§ **WORK INSTRUCTION**: An exact copy of the entries below is needed, with every picture left out.

§ **SUPPLIED RECORDS**:
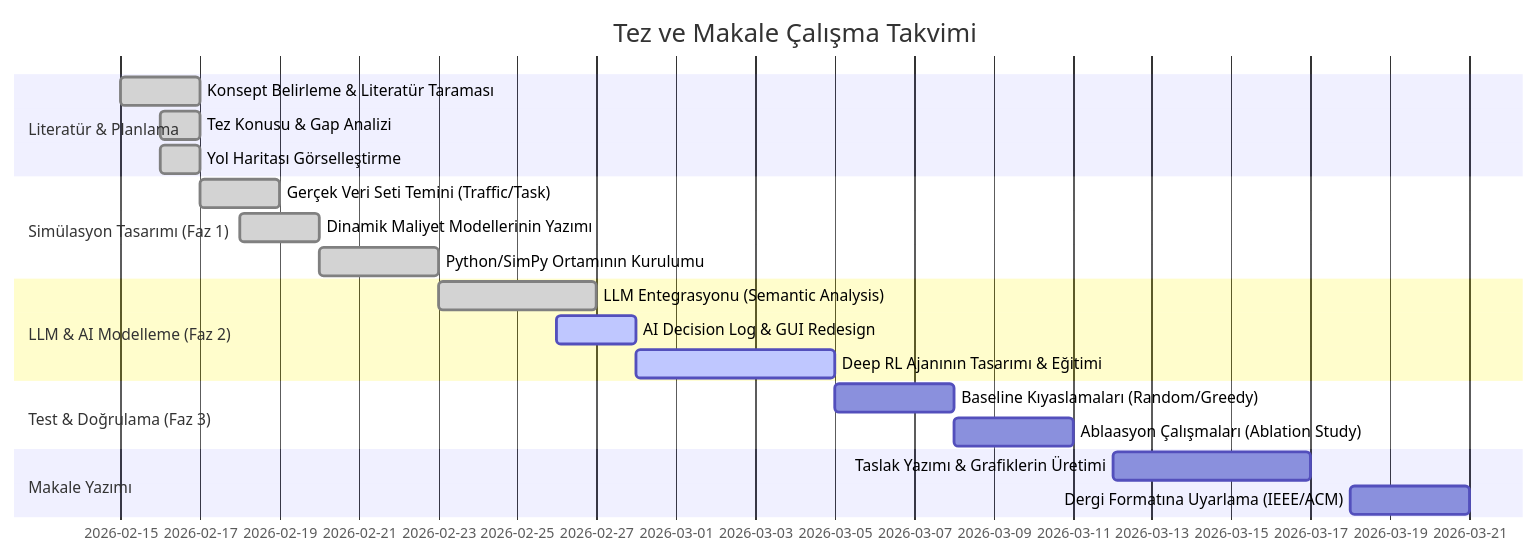
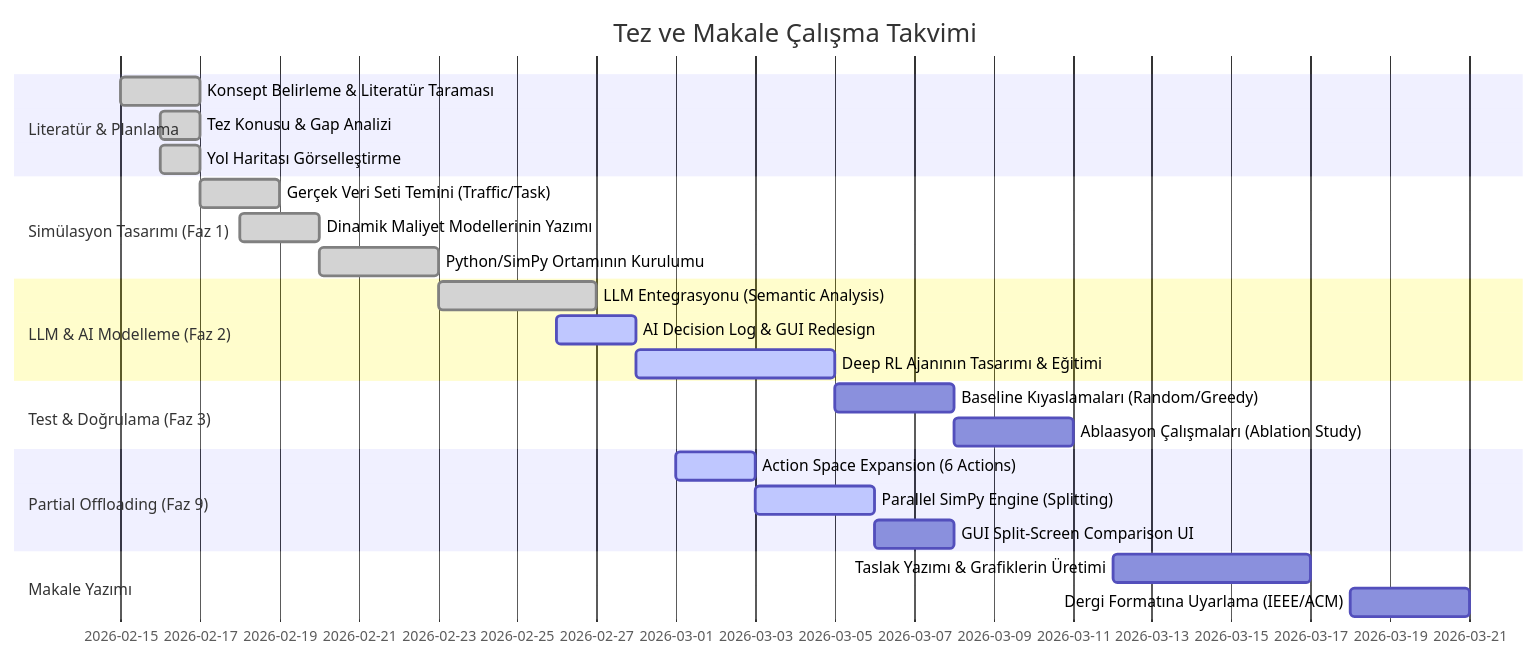
One commit to beratkaya61/task-offloading-study changed the first of 2 diagrams in doc/roadmap.md. Above: the diagram before and after it, drawn with Mermaid. The commit also changed other lines of this file and 9 other files, not shown here.

````diff
--- a/doc/roadmap.md
+++ b/doc/roadmap.md
@@ -7,27 +7,31 @@
 ```mermaid
 gantt
     title Tez ve Makale Çalışma Takvimi
     dateFormat  YYYY-MM-DD
     section Literatür & Planlama
     Konsept Belirleme & Literatür Taraması :done, des1, 2026-02-15, 2d
     Tez Konusu & Gap Analizi             :done, des2, 2026-02-16, 1d
     Yol Haritası Görselleştirme          :done, des3, 2026-02-16, 1d
 
     section Simülasyon Tasarımı (Faz 1)
     Gerçek Veri Seti Temini (Traffic/Task) :done, sim1, 2026-02-17, 2d
     Dinamik Maliyet Modellerinin Yazımı    :done, sim2, 2026-02-18, 2d
     Python/SimPy Ortamının Kurulumu        :done, sim3, 2026-02-20, 3d
 
     section LLM & AI Modelleme (Faz 2)
     LLM Entegrasyonu (Semantic Analysis)   :done, ai1, 2026-02-23, 4d
     AI Decision Log & GUI Redesign         :active, ai2, 2026-02-26, 2d
     Deep RL Ajanının Tasarımı & Eğitimi    :active, ai3, 2026-02-28, 5d
     
     section Test & Doğrulama (Faz 3)
     Baseline Kıyaslamaları (Random/Greedy):test1, 2026-03-05, 3d
     Ablaasyon Çalışmaları (Ablation Study) :test2, 2026-03-08, 3d
+    section Partial Offloading (Faz 9)
+    Action Space Expansion (6 Actions)    :active, p9_1, 2026-03-01, 2d
+    Parallel SimPy Engine (Splitting)     :active, p9_2, 2026-03-03, 3d
+    GUI Split-Screen Comparison UI        :p9_3, 2026-03-06, 2d
     
     section Makale Yazımı
     Taslak Yazımı & Grafiklerin Üretimi    :write1, 2026-03-12, 5d
     Dergi Formatına Uyarlama (IEEE/ACM)    :write2, 2026-03-18, 3d
 ```
````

§ **REPLY**:
One commit to beratkaya61/task-offloading-study changed the first of 2 diagrams in doc/roadmap.md. Above: the diagram before and after it, drawn with Mermaid. The commit also changed other lines of this file and 9 other files, not shown here.

````diff
--- a/doc/roadmap.md
+++ b/doc/roadmap.md
@@ -7,27 +7,31 @@
 ```mermaid
 gantt
     title Tez ve Makale Çalışma Takvimi
     dateFormat  YYYY-MM-DD
     section Literatür & Planlama
     Konsept Belirleme & Literatür Taraması :done, des1, 2026-02-15, 2d
     Tez Konusu & Gap Analizi             :done, des2, 2026-02-16, 1d
     Yol Haritası Görselleştirme          :done, des3, 2026-02-16, 1d
 
     section Simülasyon Tasarımı (Faz 1)
     Gerçek Veri Seti Temini (Traffic/Task) :done, sim1, 2026-02-17, 2d
     Dinamik Maliyet Modellerinin Yazımı    :done, sim2, 2026-02-18, 2d
     Python/SimPy Ortamının Kurulumu        :done, sim3, 2026-02-20, 3d
 
     section LLM & AI Modelleme (Faz 2)
     LLM Entegrasyonu (Semantic Analysis)   :done, ai1, 2026-02-23, 4d
     AI Decision Log & GUI Redesign         :active, ai2, 2026-02-26, 2d
     Deep RL Ajanının Tasarımı & Eğitimi    :active, ai3, 2026-02-28, 5d
     
     section Test & Doğrulama (Faz 3)
     Baseline Kıyaslamaları (Random/Greedy):test1, 2026-03-05, 3d
     Ablaasyon Çalışmaları (Ablation Study) :test2, 2026-03-08, 3d
+    section Partial Offloading (Faz 9)
+    Action Space Expansion (6 Actions)    :active, p9_1, 2026-03-01, 2d
+    Parallel SimPy Engine (Splitting)     :active, p9_2, 2026-03-03, 3d
+    GUI Split-Screen Comparison UI        :p9_3, 2026-03-06, 2d
     
     section Makale Yazımı
     Taslak Yazımı & Grafiklerin Üretimi    :write1, 2026-03-12, 5d
     Dergi Formatına Uyarlama (IEEE/ACM)    :write2, 2026-03-18, 3d
 ```
````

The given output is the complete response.